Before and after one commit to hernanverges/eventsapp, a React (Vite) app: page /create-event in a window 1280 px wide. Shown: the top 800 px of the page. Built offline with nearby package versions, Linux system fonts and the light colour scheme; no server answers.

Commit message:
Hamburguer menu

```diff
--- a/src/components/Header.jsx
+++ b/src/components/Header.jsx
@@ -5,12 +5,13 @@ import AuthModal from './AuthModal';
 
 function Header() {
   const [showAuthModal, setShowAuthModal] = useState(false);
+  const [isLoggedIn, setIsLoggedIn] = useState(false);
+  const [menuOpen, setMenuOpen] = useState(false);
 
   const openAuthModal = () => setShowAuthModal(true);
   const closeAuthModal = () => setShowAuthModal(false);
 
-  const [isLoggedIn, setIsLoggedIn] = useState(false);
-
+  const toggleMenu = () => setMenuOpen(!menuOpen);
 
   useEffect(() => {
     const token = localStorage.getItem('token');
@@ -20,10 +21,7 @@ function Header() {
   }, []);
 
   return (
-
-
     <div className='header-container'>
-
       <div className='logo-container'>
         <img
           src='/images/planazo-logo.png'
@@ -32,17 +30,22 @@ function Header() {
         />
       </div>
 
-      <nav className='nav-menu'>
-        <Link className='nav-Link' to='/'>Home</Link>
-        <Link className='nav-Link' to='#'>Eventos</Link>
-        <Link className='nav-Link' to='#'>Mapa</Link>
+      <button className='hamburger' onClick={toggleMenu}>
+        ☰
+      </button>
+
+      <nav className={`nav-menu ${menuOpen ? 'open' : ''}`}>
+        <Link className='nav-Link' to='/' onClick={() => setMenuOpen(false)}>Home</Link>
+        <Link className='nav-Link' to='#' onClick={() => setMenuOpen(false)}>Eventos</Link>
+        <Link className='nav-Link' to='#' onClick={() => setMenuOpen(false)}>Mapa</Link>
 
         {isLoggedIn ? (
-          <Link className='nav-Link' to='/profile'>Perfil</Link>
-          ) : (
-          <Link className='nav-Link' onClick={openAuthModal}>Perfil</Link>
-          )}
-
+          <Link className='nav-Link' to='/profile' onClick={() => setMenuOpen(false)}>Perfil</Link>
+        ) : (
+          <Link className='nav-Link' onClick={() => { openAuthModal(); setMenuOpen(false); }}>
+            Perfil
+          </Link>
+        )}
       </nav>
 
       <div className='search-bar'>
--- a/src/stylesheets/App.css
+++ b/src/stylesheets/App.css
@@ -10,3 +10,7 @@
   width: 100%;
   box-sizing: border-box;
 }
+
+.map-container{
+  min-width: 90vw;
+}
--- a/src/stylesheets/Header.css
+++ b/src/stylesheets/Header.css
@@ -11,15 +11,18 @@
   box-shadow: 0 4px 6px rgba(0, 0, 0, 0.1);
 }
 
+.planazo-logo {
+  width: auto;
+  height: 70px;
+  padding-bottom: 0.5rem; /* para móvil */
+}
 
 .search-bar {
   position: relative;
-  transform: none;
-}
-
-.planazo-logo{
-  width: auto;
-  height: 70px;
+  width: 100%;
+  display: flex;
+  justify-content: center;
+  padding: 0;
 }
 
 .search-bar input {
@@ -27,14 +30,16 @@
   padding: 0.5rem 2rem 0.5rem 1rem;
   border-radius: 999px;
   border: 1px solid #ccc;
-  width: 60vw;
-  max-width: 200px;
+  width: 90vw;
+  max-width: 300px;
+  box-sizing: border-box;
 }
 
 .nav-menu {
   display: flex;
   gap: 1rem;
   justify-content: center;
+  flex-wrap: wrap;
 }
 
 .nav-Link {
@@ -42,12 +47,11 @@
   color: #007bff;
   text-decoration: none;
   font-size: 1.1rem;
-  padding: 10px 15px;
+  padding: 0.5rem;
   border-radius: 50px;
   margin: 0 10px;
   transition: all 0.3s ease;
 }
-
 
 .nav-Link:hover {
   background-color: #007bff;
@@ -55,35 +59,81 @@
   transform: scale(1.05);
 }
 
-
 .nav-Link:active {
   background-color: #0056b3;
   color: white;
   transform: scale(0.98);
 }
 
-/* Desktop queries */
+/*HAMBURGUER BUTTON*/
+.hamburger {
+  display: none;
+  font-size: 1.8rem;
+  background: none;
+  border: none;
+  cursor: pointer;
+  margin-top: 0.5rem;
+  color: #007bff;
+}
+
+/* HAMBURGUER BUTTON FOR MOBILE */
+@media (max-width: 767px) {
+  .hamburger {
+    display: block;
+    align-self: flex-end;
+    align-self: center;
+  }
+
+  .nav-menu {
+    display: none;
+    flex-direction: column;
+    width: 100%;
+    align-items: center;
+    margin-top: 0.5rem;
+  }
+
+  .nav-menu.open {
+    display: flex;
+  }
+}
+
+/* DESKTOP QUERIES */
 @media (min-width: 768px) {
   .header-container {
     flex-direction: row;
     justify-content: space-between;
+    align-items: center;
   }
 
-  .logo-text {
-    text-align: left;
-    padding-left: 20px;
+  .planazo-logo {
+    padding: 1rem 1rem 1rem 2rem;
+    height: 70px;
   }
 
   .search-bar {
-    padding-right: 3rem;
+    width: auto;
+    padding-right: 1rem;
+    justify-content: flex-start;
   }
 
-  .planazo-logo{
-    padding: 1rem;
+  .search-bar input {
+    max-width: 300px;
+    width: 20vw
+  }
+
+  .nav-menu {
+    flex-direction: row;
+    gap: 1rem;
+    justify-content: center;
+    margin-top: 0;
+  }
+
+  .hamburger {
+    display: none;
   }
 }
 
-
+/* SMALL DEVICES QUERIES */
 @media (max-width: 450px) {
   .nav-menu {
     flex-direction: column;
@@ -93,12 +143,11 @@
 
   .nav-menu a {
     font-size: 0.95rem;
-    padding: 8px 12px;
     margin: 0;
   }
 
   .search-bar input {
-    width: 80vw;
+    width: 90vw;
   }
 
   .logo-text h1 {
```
====
What is being asked: Copy every line above that holds the word "padding".

Task solution:
+  padding-bottom: 0.5rem; /* para móvil */
+  padding: 0;
   padding: 0.5rem 2rem 0.5rem 1rem;
-  padding: 10px 15px;
+  padding: 0.5rem;
-    padding-left: 20px;
+    padding: 1rem 1rem 1rem 2rem;
-    padding-right: 3rem;
+    padding-right: 1rem;
-    padding: 1rem;
-    padding: 8px 12px;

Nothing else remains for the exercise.